:: Requirement ::
Report every line of the records below that contains the word "defined".

:: Materials provided ::

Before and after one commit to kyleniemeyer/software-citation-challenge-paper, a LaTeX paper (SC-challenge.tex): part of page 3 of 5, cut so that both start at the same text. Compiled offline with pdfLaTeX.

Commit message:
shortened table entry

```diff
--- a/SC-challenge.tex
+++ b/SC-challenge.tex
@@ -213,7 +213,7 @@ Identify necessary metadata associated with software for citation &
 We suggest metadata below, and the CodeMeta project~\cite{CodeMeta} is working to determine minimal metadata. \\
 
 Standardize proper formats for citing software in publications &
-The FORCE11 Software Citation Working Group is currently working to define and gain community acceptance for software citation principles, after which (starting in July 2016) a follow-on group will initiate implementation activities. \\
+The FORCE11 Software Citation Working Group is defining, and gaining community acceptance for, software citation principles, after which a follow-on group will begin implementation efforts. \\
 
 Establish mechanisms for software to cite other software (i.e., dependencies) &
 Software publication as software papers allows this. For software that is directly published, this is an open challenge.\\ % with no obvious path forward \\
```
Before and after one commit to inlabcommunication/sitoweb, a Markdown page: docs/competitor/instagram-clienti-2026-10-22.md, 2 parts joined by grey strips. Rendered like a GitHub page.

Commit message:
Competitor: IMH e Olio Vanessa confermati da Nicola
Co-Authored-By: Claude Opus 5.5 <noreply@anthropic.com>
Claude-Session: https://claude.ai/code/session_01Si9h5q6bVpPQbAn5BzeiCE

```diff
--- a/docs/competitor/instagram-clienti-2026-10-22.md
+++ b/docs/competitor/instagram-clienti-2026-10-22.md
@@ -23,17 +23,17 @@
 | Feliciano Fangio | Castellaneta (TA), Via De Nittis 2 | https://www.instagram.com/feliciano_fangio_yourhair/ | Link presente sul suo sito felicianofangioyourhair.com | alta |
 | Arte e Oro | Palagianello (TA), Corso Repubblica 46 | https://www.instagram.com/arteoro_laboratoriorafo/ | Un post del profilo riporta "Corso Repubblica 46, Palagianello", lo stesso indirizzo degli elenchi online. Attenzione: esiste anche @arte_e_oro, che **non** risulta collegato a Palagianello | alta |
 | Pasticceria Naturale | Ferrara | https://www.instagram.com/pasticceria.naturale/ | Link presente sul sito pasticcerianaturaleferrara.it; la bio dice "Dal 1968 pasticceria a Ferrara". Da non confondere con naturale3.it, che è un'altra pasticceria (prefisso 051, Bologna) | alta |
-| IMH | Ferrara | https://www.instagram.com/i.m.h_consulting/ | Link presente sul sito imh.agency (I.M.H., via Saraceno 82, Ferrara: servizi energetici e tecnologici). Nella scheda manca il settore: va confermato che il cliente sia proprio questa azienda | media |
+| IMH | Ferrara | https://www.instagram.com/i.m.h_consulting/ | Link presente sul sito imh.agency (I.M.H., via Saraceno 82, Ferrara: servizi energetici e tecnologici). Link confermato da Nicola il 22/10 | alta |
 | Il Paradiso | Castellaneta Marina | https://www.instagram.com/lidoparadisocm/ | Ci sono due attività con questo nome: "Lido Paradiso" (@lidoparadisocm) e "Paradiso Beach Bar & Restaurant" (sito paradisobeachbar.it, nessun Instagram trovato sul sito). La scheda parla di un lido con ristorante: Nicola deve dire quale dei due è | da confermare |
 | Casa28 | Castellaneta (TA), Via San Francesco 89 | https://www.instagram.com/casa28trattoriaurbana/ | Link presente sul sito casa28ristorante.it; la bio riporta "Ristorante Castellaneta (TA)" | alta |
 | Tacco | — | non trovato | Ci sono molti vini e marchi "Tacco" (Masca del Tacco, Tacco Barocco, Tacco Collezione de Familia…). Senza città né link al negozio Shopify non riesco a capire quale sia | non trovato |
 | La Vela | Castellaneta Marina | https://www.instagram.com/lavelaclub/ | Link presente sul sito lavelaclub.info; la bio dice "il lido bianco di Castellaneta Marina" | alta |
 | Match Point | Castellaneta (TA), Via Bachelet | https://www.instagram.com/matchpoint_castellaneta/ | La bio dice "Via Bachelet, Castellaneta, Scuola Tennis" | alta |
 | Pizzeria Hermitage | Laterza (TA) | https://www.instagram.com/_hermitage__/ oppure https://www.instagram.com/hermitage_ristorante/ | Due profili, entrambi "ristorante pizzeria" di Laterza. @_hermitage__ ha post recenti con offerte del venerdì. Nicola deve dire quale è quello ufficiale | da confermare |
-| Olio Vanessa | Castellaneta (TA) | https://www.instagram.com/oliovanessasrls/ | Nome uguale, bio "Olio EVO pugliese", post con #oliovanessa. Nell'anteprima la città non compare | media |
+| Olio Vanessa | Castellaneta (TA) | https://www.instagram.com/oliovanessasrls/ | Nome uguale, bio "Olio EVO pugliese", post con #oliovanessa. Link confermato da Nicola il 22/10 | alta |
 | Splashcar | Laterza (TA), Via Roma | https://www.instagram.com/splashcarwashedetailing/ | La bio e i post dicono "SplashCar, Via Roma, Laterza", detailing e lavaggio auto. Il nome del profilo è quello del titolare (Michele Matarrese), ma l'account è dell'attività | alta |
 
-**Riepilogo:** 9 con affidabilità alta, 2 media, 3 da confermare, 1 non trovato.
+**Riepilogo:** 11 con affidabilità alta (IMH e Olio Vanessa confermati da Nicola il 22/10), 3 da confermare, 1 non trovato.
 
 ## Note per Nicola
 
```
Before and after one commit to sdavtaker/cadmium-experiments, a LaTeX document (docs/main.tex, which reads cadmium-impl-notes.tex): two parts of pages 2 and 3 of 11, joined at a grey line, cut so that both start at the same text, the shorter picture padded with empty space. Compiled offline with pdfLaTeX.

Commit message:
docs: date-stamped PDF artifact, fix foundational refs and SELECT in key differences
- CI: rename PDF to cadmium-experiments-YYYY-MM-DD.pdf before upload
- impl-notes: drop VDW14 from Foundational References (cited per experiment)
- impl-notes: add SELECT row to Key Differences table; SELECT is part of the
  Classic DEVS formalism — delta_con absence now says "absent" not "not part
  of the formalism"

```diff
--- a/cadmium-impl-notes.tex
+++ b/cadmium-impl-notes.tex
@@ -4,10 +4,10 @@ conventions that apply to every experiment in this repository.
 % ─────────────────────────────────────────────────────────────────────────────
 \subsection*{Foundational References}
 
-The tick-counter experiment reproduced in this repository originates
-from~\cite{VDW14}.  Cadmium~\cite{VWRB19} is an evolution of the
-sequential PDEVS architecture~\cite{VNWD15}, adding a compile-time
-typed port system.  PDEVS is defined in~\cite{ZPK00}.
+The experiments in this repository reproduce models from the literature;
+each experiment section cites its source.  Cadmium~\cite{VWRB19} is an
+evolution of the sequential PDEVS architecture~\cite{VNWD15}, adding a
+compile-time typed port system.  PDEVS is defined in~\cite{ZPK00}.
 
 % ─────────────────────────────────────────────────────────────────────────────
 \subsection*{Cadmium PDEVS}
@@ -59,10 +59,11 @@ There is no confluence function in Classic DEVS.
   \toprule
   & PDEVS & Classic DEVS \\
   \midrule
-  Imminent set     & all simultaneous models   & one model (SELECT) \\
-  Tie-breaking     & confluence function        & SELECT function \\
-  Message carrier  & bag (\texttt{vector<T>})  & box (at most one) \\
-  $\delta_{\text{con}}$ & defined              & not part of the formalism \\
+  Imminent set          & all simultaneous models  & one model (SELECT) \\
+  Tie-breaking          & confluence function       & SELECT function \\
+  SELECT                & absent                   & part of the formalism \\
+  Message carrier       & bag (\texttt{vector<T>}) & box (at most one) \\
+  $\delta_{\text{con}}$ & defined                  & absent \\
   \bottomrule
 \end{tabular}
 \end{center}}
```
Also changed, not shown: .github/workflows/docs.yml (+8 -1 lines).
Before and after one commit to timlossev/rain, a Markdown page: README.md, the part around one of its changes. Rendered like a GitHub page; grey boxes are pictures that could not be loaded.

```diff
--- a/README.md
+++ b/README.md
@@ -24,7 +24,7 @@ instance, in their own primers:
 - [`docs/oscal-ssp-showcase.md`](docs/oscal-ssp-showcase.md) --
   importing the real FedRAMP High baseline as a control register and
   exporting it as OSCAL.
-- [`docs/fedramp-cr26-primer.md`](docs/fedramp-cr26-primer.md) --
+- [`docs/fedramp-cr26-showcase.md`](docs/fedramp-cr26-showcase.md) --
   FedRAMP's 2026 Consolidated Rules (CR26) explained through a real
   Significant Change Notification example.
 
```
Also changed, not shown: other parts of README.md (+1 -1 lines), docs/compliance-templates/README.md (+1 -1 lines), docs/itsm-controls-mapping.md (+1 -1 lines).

:: Written reply ::
-typed port system.  PDEVS is defined in~\cite{ZPK00}.
+compile-time typed port system.  PDEVS is defined in~\cite{ZPK00}.
-  $\delta_{\text{con}}$ & defined              & not part of the formalism \\
+  $\delta_{\text{con}}$ & defined                  & absent \\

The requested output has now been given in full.